                  If you want to write to random places and index them yourself, you should use global buffers (scatter stream in Brook+)

                    • How do I write a Kernel?
                      sarnath

                      Thanks for this input. I have not read things fully (as u can c).

                      Few more questions please. Appreciate yur time,

                      1. So, when I use global buffers like b[][] , they need to be copied over to GPU memory using CAL APIs, is that right?

                      2. The guide always talks about PCI-e memory and local memory. What are the typical sizes of these? And, What exactly are they? In CUDA world, it is only global memory/shared memory. We know global is the big fat device RAM and the shared memory is like the L1 cache for the gpu. What are the equivalents in AMD? (Dont mistake my cuda thing... If I can map concepts, it would b easy to learn)

                      3. Is it possible to write a brooks kernel that does NOT take a single stream<> argument? Ideally, I would like to configure the offset,size using the domain control and use plain buffers. This way, I can access whatever I want.

                      4. Can a brooks kernel access pinned memory? i.e. I dont want to copy stuff onto GPU. But rather want GPU to directly access my buffers? If so, is this supported on all hardware?

                      5. Can I call a brooks kernel from a CPP file (using a kernel wrapper) ?

                      Thanks for your time,

                      Best Regards,

                      Sarnath

                        • How do I write a Kernel?
                          gaurav.garg

                          1. Global memory resides in device RAM and if you want to read/write memory data, you need to use CAL APIs for data transfer.

                          2. PCI-e memory is similar to CUDA mapped memory(introduced in CUDA 2.2) and it resides on host. Local memory means  GPU local memory (similar to CUDA global memory). LDS (local data share) is equivalent to CUDA shared memory

                          3. You can write such brook kernels.

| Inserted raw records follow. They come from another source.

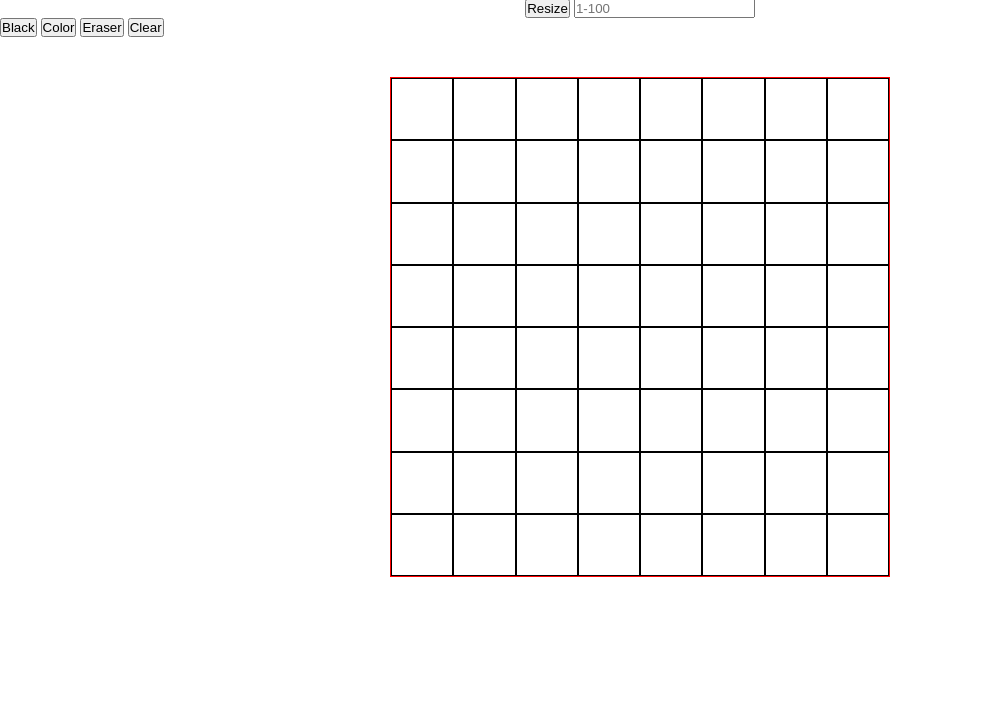
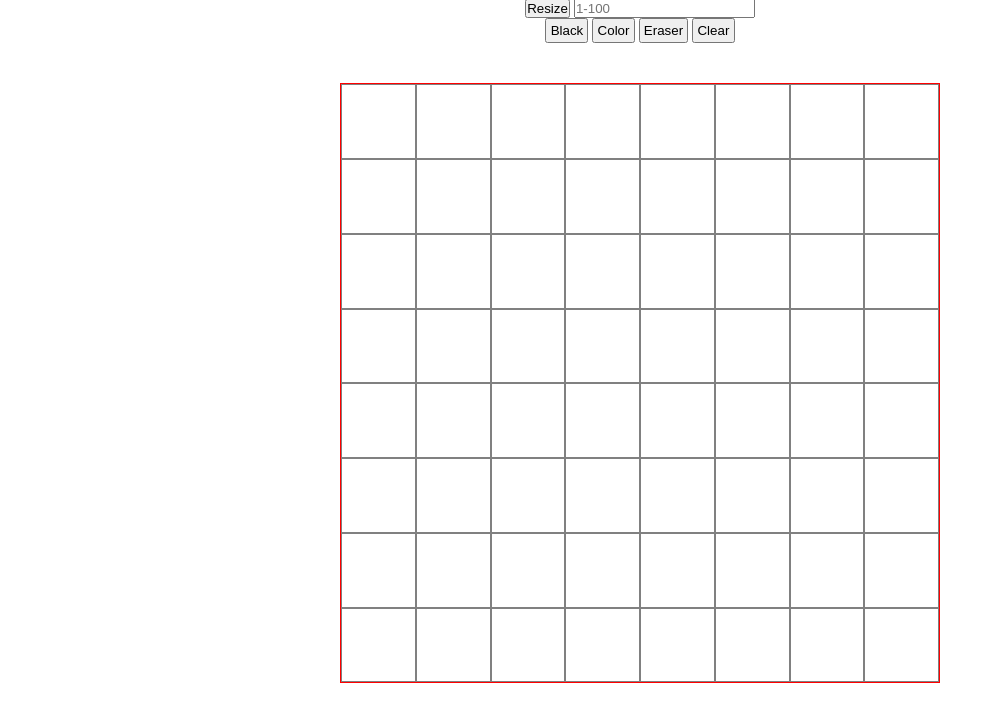
Before and after one commit to dlenh/etch-a-sketch, a plain HTML site: page index.html in a window 1280 px wide. Shown: the part 28-750 px from the top of the page, without its empty margins (0-1003 px from the left). Drawn offline with Linux system fonts and the light colour scheme.

Commit message:
Styled buttons depending on what is clicked.

```diff
--- a/style.css
+++ b/style.css
@@ -9,14 +9,29 @@ body {
     height: 100%;
 }
 
-.header {
+.header,
+.buttons {
     text-align: center;
+}
+
+#black,
+#color,
+#eraser,
+#clear {
+    padding: .2rem;
+}
+
+#black.on,
+#color.on,
+#eraser.on {
+    background-color: black;
+    color: white;
 }
 
 .container {
     display: flex;
-    height: 500px;
-    width: 500px;
+    height: 600px;
+    width: 600px;
     border: 1px solid red;
     margin: 5vh auto;
 }
@@ -28,6 +43,6 @@ body {
 }
 
 .row {
-    border: 1px solid black;
+    border: 1px solid gray;
     height: 100%;
 }
```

                          4. ATI stream computing user guide uses pinned for a different functionality. But, PCI-e memory that CAL mentions can be directly used in kernel.

                          5. Yes, you can do that. All the sampler under $(BROOKROOT)\samples\CPP do that.

                            • How do I write a Kernel?
                              sarnath

                              Dear Gaurav,

                              Thanks for your time! I get a clear picture now!

                              The PCI-E memory was too much confusing. Now, its all clear. You seem to know pretty much about CUDA. Thanks a lot!!!

                              I think Brooks can be executed with a CPU backend as well (just like device emulation in CUDA). I have just downloaded  a copy.

                              I think its gonna be fun!

                              Thanks,

                              Best Regards,

                              Sarnath